Director: James C. Strouse
Stars: Jemaine Clement, Regina Hall
2 (out of 5) Globes
The indie “People Places Things” concerns divorce and heartbreak, kids forced to split time between parental units and vocational angst. It features a casually presented interracial romance. More than that, it knows that love doesn’t always work out and that life, in adulthood, turns into a series of errands and responsibilities that interrupt if not derail dreams. It should be more than your prototypical Sundance movie. And yet that’s exactly what it is — a film designed by computer, from the quirky-funny tone, the quirky-silly guitar-and-piano score and the needlessly ambiguous final shot that finds “eh, this’ll do”-level transcendence in crushing banality. Every now and then it tries to break free, but it keeps letting itself get sucked back in.
At least one of its cliches can at least be an enjoyable one, and in this case it is: watching a performer known for comedy do (light) drama. Jemaine Clement ever so gently nudges his Flight of the Conchords deadpan shtick into the slightly more recognizably human Will, who catches his wife, Charlie (Stephanie Allynne), mid-cheat while preparing one of their two daughter’s birthday party. It takes a year for him to even consider another relationship, and he only agrees reluctantly to have dinner with Diane (Regina Hall), a grouchy fellow professor and mother of a student (Jessica Williams) taking his graphic novel class at SVA.
Clement’s remote style — which is not always his style, as witness his larger-than-life turns in “Gentlemen Broncos” and “Dinner with Schmucks” — works well for someone who has not only disappeared inside himself, but who is subtly, sometimes, selfish or at least oblivious.

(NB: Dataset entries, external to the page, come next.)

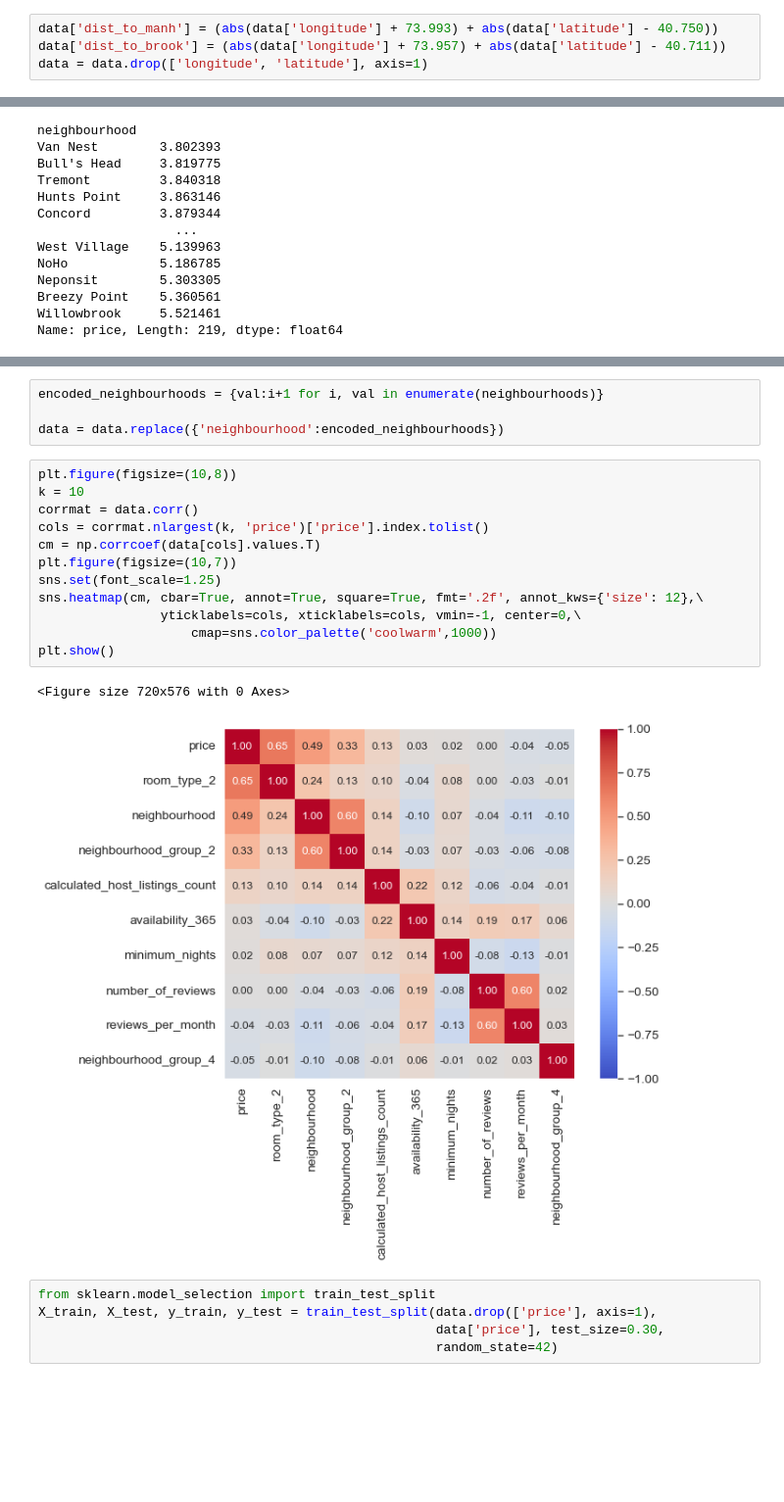
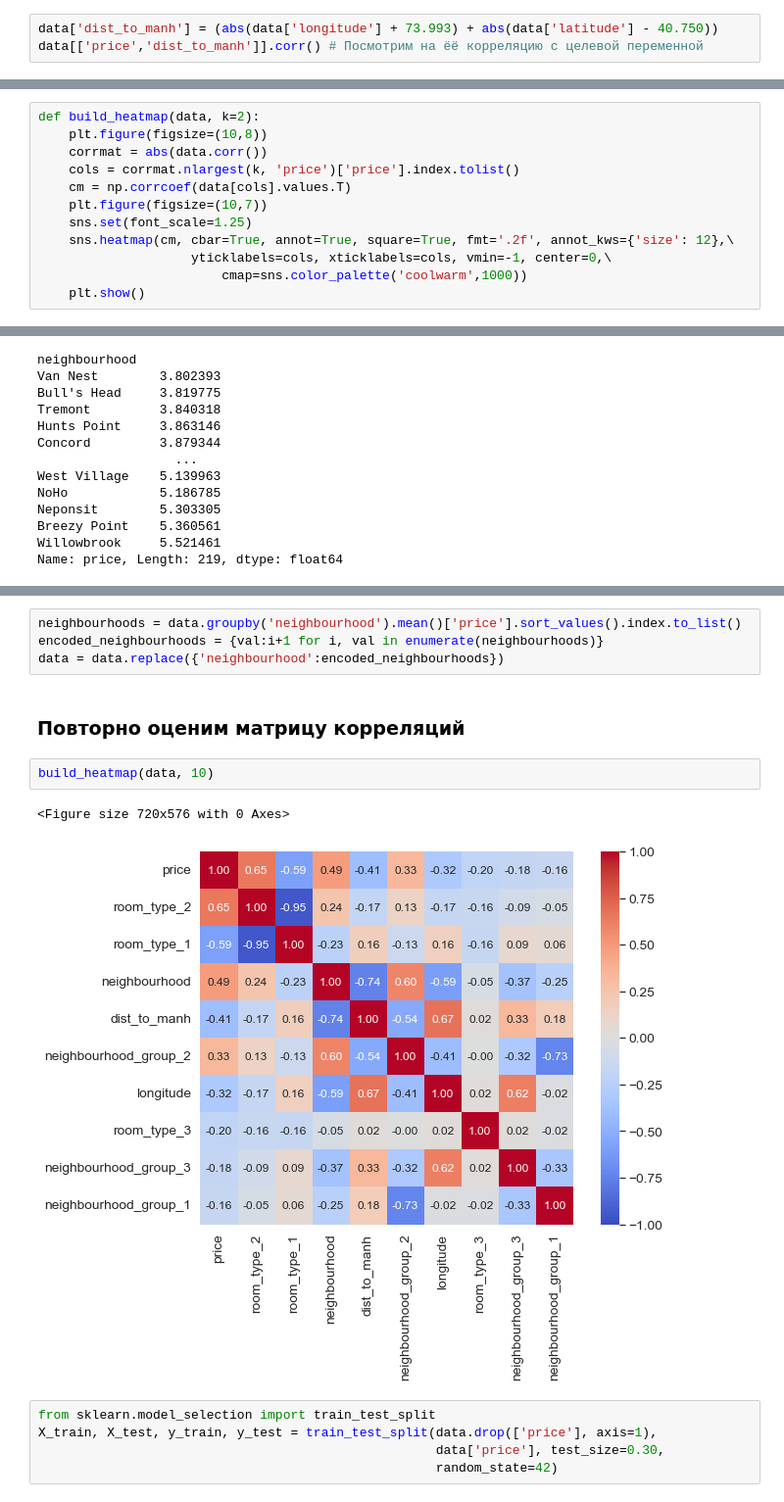
Before and after one commit to grannycola/my_projects, a Jupyter notebook: hw-5/model.ipynb, the cells around one changed output, grey strips where cells are left out. Shown at 98% size. Cells and saved outputs as stored; diff of their text form; blank space fills up the shorter version.

```diff
--- a/hw-5/model.ipynb
+++ b/hw-5/model.ipynb
@@ -60,5 +61,4 @@ sns.heatmap(abs(data.corr()), annot=True)
  #### Добавим признаки удалённости жилья от данных точек
 # %%
 data['dist_to_manh'] = (abs(data['longitude'] + 73.993) + abs(data['latitude'] - 40.750))
-data['dist_to_brook'] = (abs(data['longitude'] + 73.957) + abs(data['latitude'] - 40.711))
-data = data.drop(['longitude', 'latitude'], axis=1)
+data[['price','dist_to_manh']].corr() # Посмотрим на ёё корреляцию с целевой переменной
@@ -67 +69,13 @@ data = data.drop(['longitude', 'latitude'], axis=1)
+# %%
+def build_heatmap(data, k=2):
+    plt.figure(figsize=(10,8))
+    corrmat = abs(data.corr())
+    cols = corrmat.nlargest(k, 'price')['price'].index.tolist()
+    cm = np.corrcoef(data[cols].values.T)
+    plt.figure(figsize=(10,7))
+    sns.set(font_scale=1.25)
+    sns.heatmap(cm, cbar=True, annot=True, square=True, fmt='.2f', annot_kws={'size': 12},\
+                    yticklabels=cols, xticklabels=cols, vmin=-1, center=0,\
+                        cmap=sns.color_palette('coolwarm',1000))
+    plt.show()
 # %% [markdown]
@@ -137,23 +148,15 @@ neighbourhoods = data.groupby('neighbourhood').mean()['price'].sort_values().ind
 data = data.drop(['neighbourhood_group', 'room_type'], axis = 1).join(enc.fit_transform(data[['neighbourhood_group', 'room_type']], axis = 0))
 # %%
+neighbourhoods = data.groupby('neighbourhood').mean()['price'].sort_values().index.to_list()
 encoded_neighbourhoods = {val:i+1 for i, val in enumerate(neighbourhoods)}
-
 data = data.replace({'neighbourhood':encoded_neighbourhoods})
+# %% [markdown]
+### Повторно оценим матрицу корреляций
 # %%
-plt.figure(figsize=(10,8))
-k = 10
-corrmat = data.corr()
-cols = corrmat.nlargest(k, 'price')['price'].index.tolist()
-cm = np.corrcoef(data[cols].values.T)
-plt.figure(figsize=(10,7))
-sns.set(font_scale=1.25)
-sns.heatmap(cm, cbar=True, annot=True, square=True, fmt='.2f', annot_kws={'size': 12},\
-                yticklabels=cols, xticklabels=cols, vmin=-1, center=0,\
-                    cmap=sns.color_palette('coolwarm',1000))
-plt.show()
+build_heatmap(data, 10)
 # %% [output]
 <Figure size 720x576 with 0 Axes>
-[figure, old version]
+[figure, new version]
 # %%
 from sklearn.model_selection import train_test_split
 X_train, X_test, y_train, y_test = train_test_split(data.drop(['price'], axis=1),
```
Also changed, not shown: parts of 7 cells of this notebook.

There are hints that he was ignoring his spouse, and his hesitation to date Diane is borne out of more than mere nervousness. There’s also a fantastic performance from Regina Hall, whose apparent snobbery and curtness masks the kind of hurt only felt by those who find themselves heading into an older age. When she melts, she melts. (Williams is less utilized, but every scene takes advantage of her gift for a strange kind of patient exasperation.)
There is a wise, smart, maybe even subversive movie in here, but filmmaker James C. Strouse (“Lonesome Jim,” “Grace is Gone”) keeps retreating to safer territory. His film has a sense of humor, and at its best the humor comes directly from pain. But other times it feels forced. In the opening scene Will scolds Charlie’s afairee, the over-apologetic — and therefore, for Will, annoyingly un-hate-able, which is a nice touch — Gary (Michael Chernus), for not presently wearing a shirt. So Charlie hands him the one she was wearing. The shirt-swap is a too cute moment — an attempt to undercut a common breakup movie scene with comedy that heads deep into nether-regions of quirk and far away from the line of mildly heightened reality that is typically “People Places Thing”’s bag.
There are messy emotions, and at least one plot thread resolves itself in a wholly unexpected, and more downer-realistic, fashion. Bits like that make it all the more frustrating to watch “People Places Things” trod upon all the familiar beats anyway. It becomes as generic as its title, flattening its numerous creases en route to becoming a tidy small fry that still, in 2015, wins big at Sundance and places like it. It isn’t afraid to go to ugly places, but soon as it’s there it runs away, makes an easy joke or offers false comfort, as though it was always telling us not to worry, it’s only an indie.